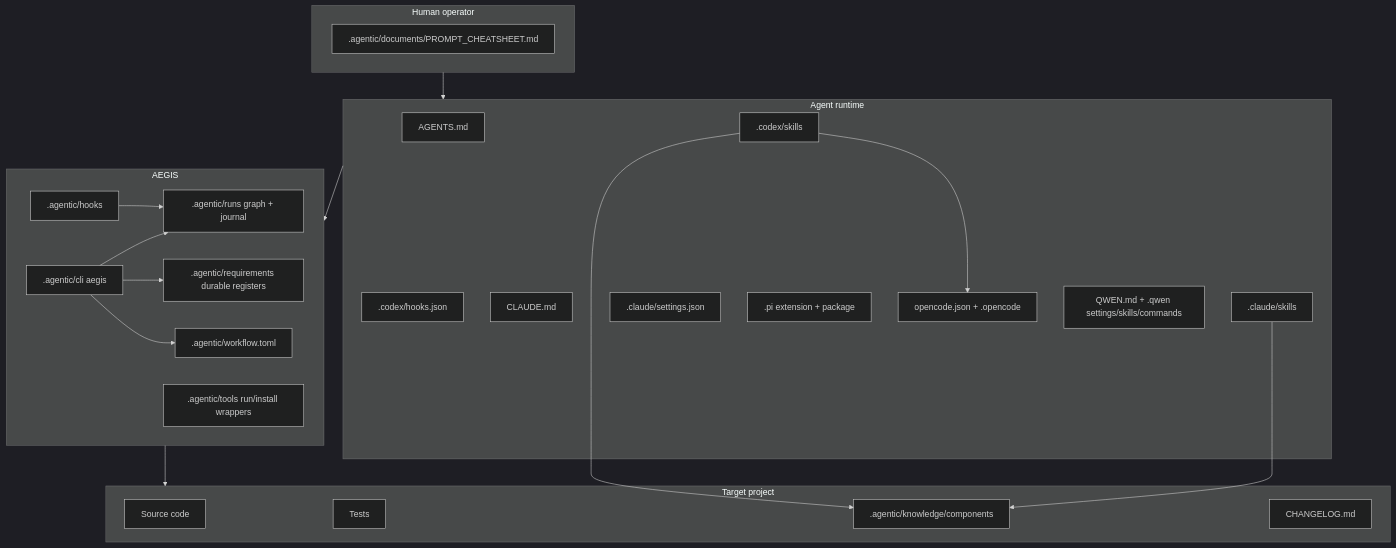
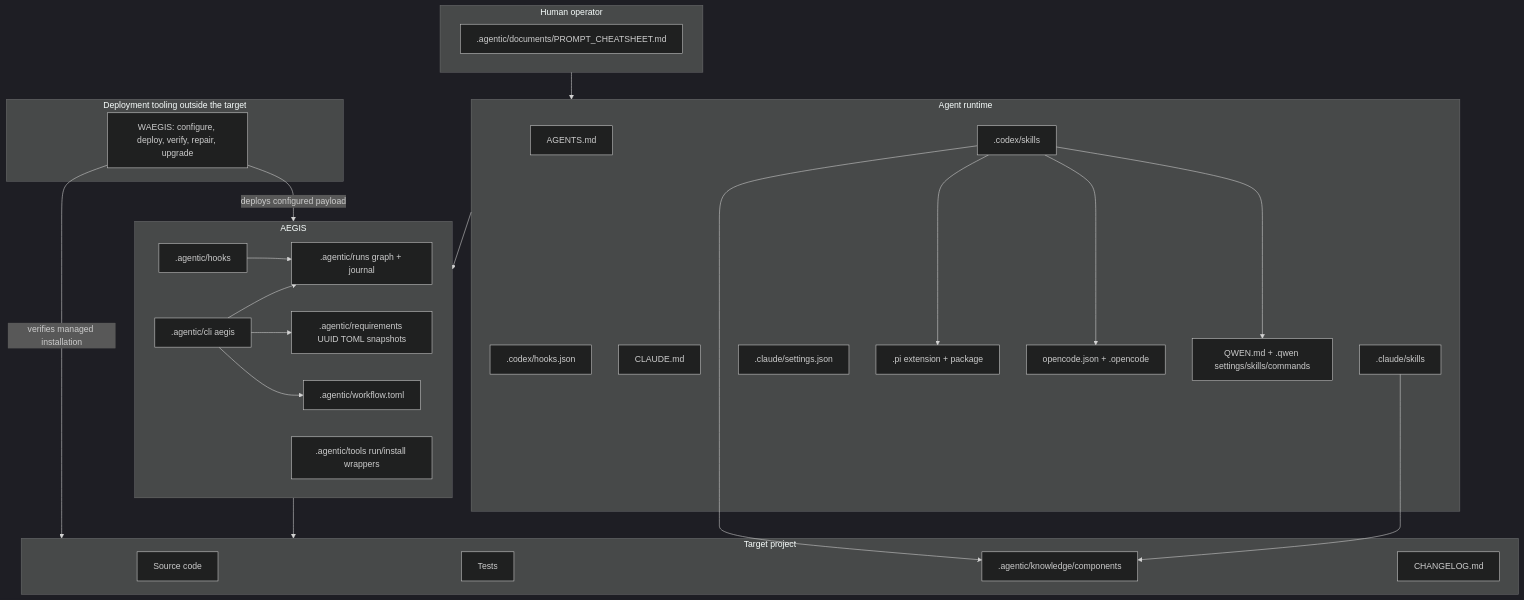
The first of 2 diagrams in 00_Planning/Agentic_Development_Architecture/Agentic_Development_Stack_Architecture.md (DDP-Engineering/Agentic_Engineering_Governance_Integrity_System), drawn with Mermaid (dark theme) before and after one commit. The commit also changed other lines of this file and 166 other files, not shown here.

````diff
--- a/00_Planning/Agentic_Development_Architecture/Agentic_Development_Stack_Architecture.md
+++ b/00_Planning/Agentic_Development_Architecture/Agentic_Development_Stack_Architecture.md
@@ -132,45 +162,53 @@
 ```mermaid
 flowchart TB
+  subgraph DEPLOYMENT["Deployment tooling outside the target"]
+    WAEGIS["WAEGIS: configure, deploy, verify, repair, upgrade"]
+  end
+
   subgraph TARGET["Target project"]
     SRC["Source code"]
     TESTS["Tests"]
     DOCS[".agentic/knowledge/components"]
     CHANGELOG["CHANGELOG.md"]
   end
 
   subgraph WF["AEGIS"]
     CLI[".agentic/cli aegis"]
     TOOLS[".agentic/tools run/install wrappers"]
     STATE[".agentic/runs graph + journal"]
-    REQS[".agentic/requirements durable registers"]
+    REQS[".agentic/requirements UUID TOML snapshots"]
     CONFIG[".agentic/workflow.toml"]
     HOOKS[".agentic/hooks"]
   end
 
   subgraph AGENT["Agent runtime"]
     AGENTS["AGENTS.md"]
     SKILLS[".codex/skills"]
     CODEXHOOKS[".codex/hooks.json"]
     CLAUDE["CLAUDE.md"]
     CLAUDESKILLS[".claude/skills"]
     CLAUDESETTINGS[".claude/settings.json"]
     PI[".pi extension + package"]
     OPENCODE["opencode.json + .opencode"]
     QWEN["QWEN.md + .qwen settings/skills/commands"]
   end
 
   subgraph HUMAN["Human operator"]
     PROMPTS[".agentic/documents/PROMPT_CHEATSHEET.md"]
   end
 
   AGENT --> WF
   HUMAN --> AGENT
+  WAEGIS -->|deploys configured payload| WF
+  WAEGIS -->|verifies managed installation| TARGET
   WF --> TARGET
   CLI --> STATE
   CLI --> REQS
   CLI --> CONFIG
   HOOKS --> STATE
   SKILLS --> DOCS
   CLAUDESKILLS --> DOCS
   SKILLS --> OPENCODE
+  SKILLS --> QWEN
+  SKILLS --> PI
 ```
````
──────────
**AIM OF THE EXERCISE:** The records need to be restated word for word, minus any images.

**EXERCISE RESPONSE:**
The first of 2 diagrams in 00_Planning/Agentic_Development_Architecture/Agentic_Development_Stack_Architecture.md (DDP-Engineering/Agentic_Engineering_Governance_Integrity_System), drawn with Mermaid (dark theme) before and after one commit. The commit also changed other lines of this file and 166 other files, not shown here.

````diff
--- a/00_Planning/Agentic_Development_Architecture/Agentic_Development_Stack_Architecture.md
+++ b/00_Planning/Agentic_Development_Architecture/Agentic_Development_Stack_Architecture.md
@@ -132,45 +162,53 @@
 ```mermaid
 flowchart TB
+  subgraph DEPLOYMENT["Deployment tooling outside the target"]
+    WAEGIS["WAEGIS: configure, deploy, verify, repair, upgrade"]
+  end
+
   subgraph TARGET["Target project"]
     SRC["Source code"]
     TESTS["Tests"]
     DOCS[".agentic/knowledge/components"]
     CHANGELOG["CHANGELOG.md"]
   end
 
   subgraph WF["AEGIS"]
     CLI[".agentic/cli aegis"]
     TOOLS[".agentic/tools run/install wrappers"]
     STATE[".agentic/runs graph + journal"]
-    REQS[".agentic/requirements durable registers"]
+    REQS[".agentic/requirements UUID TOML snapshots"]
     CONFIG[".agentic/workflow.toml"]
     HOOKS[".agentic/hooks"]
   end
 
   subgraph AGENT["Agent runtime"]
     AGENTS["AGENTS.md"]
     SKILLS[".codex/skills"]
     CODEXHOOKS[".codex/hooks.json"]
     CLAUDE["CLAUDE.md"]
     CLAUDESKILLS[".claude/skills"]
     CLAUDESETTINGS[".claude/settings.json"]
     PI[".pi extension + package"]
     OPENCODE["opencode.json + .opencode"]
     QWEN["QWEN.md + .qwen settings/skills/commands"]
   end
 
   subgraph HUMAN["Human operator"]
     PROMPTS[".agentic/documents/PROMPT_CHEATSHEET.md"]
   end
 
   AGENT --> WF
   HUMAN --> AGENT
+  WAEGIS -->|deploys configured payload| WF
+  WAEGIS -->|verifies managed installation| TARGET
   WF --> TARGET
   CLI --> STATE
   CLI --> REQS
   CLI --> CONFIG
   HOOKS --> STATE
   SKILLS --> DOCS
   CLAUDESKILLS --> DOCS
   SKILLS --> OPENCODE
+  SKILLS --> QWEN
+  SKILLS --> PI
 ```
````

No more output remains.